US Defense Secretary Ash Carter is getting briefed on American military operations at Kandahar airfield in southern Afghanistan as part of what he calls a listening tour of the war zone.
On his second day in Afghanistan, Carter flew to Kandahar from Kabul, the capital, where he had held a series of talks with Afghan government leaders and American military commanders.
Carter is in Kandahar today to receive briefings from US and Afghan commanders on progress in training Afghan security forces.
Kandahar is home to the Afghan Army’s 205th Corps, elements of which are involved in a major offensive against the Taliban in neighbouring Helmand province.
US special operations forces also use the airfield at Kandahar to launch counterterrorism operations.
Under the Obama administration’s exit plan for Afghanistan, the US military presence at Kandahar will close down this year.
President Barack Obama, however, is considering changes to the plan, including the possibility of keeping Kandahar open longer while keeping more US troops in Afghanistan this year and next than presently planned.
An Obama decision may come as early as next month when he hosts Afghan President Ashraf Ghani at the White House.
Kandahar is one of several “hubs” around Afghanistan where US troops are training and advising Afghan security forces.
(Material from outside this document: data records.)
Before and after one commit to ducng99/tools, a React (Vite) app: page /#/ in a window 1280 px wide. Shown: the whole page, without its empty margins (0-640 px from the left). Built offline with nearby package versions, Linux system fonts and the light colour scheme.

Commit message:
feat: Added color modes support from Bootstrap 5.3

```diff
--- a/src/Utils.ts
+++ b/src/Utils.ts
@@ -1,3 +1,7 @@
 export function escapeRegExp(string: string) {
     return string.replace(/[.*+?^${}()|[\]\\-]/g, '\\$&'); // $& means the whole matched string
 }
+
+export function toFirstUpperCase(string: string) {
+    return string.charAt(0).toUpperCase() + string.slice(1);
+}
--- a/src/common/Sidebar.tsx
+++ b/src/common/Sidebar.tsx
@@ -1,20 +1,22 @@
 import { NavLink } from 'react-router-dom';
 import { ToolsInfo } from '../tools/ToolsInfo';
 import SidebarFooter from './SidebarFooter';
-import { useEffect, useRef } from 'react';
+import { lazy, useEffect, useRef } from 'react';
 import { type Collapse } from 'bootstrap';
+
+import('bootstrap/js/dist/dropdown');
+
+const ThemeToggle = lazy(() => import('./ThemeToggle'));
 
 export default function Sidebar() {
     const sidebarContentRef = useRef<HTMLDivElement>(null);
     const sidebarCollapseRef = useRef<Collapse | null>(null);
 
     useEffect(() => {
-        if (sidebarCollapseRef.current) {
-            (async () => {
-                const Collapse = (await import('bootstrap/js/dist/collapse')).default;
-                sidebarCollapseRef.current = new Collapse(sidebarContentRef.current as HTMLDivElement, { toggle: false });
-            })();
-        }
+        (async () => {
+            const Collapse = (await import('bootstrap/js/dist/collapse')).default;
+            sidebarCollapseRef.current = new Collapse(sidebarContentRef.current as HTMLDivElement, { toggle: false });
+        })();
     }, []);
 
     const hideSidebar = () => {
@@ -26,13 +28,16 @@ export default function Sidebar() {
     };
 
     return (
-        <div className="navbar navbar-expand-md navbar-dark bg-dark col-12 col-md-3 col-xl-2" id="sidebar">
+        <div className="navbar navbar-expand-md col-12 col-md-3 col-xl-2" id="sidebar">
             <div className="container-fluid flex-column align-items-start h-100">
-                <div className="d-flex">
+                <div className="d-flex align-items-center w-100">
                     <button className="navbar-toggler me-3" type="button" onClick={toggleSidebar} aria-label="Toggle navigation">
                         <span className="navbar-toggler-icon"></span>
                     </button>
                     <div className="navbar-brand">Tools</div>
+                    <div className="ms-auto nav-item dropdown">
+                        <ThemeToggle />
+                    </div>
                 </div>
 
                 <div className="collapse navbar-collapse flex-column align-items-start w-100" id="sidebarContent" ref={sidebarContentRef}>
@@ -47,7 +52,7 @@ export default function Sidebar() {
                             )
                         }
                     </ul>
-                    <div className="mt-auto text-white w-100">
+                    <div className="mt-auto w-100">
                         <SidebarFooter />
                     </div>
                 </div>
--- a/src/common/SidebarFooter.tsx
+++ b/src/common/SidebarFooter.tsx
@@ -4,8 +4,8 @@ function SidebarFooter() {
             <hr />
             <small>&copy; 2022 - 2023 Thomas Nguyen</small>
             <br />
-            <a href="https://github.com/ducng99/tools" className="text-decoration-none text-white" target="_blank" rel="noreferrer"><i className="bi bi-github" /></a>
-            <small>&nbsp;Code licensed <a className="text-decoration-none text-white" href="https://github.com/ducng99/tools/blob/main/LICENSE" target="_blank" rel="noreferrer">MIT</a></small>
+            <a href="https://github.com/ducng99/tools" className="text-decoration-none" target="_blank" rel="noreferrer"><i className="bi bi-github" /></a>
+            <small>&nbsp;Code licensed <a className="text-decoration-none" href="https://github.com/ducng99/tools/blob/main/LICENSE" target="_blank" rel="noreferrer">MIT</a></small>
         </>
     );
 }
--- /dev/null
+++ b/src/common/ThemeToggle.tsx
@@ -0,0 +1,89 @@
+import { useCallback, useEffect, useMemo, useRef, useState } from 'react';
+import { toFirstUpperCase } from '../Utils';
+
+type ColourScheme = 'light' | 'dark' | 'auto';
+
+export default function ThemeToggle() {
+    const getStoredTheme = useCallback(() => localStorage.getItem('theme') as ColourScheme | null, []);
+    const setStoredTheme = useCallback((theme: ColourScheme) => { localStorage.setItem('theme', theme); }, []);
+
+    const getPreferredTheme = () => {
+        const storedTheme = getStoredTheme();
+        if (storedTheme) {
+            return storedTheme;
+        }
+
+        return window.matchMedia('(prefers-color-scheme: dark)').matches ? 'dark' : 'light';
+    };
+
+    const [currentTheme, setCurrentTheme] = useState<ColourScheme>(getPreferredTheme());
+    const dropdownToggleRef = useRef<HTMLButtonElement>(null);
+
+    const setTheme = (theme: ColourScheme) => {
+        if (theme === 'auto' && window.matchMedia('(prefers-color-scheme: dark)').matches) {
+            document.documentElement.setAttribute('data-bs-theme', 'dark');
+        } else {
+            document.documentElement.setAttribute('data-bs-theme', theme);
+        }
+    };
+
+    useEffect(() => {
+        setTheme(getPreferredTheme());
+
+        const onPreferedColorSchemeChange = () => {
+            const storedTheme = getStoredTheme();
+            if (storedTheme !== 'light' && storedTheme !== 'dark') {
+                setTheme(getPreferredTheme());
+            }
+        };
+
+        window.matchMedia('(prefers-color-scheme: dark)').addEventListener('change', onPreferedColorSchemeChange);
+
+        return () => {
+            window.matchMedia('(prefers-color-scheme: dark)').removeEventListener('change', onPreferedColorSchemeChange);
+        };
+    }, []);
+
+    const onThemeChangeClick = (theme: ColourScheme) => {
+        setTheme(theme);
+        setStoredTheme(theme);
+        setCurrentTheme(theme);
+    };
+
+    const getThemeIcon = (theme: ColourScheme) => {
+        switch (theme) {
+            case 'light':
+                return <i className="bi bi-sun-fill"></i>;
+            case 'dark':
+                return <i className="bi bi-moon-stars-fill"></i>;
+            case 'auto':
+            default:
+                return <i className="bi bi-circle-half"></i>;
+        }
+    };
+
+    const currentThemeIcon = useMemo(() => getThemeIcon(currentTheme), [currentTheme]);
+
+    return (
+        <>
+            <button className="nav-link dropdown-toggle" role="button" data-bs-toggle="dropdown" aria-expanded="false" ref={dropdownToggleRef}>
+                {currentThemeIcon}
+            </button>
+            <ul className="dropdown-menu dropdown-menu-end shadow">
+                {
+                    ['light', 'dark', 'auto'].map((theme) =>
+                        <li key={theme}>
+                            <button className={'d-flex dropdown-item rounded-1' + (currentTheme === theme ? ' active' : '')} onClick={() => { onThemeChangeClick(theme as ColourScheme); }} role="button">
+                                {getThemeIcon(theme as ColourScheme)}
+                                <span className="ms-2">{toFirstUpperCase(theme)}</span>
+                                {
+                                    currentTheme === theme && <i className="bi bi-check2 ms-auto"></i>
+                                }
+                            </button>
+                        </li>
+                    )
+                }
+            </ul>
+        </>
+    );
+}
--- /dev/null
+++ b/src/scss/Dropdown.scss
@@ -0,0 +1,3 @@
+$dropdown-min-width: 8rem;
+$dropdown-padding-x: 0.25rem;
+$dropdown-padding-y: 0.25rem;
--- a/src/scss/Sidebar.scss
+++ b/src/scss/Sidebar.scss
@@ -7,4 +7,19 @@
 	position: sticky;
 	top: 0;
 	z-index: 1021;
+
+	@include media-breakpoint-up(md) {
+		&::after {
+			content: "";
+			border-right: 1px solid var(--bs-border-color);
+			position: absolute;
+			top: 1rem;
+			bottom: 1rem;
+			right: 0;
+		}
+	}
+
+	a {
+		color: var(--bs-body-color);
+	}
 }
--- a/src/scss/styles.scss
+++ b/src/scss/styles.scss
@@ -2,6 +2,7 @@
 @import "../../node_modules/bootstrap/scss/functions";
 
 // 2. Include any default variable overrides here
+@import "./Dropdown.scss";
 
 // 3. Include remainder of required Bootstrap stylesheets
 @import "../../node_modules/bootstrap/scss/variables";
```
The US combat mission ended two months ago, and the focus this year for the 10,000 troops who remain is on consolidating gains in the development of the Afghan forces while also carrying out US counterterrorism raids on remnants of al-Qaida and associated extremist groups.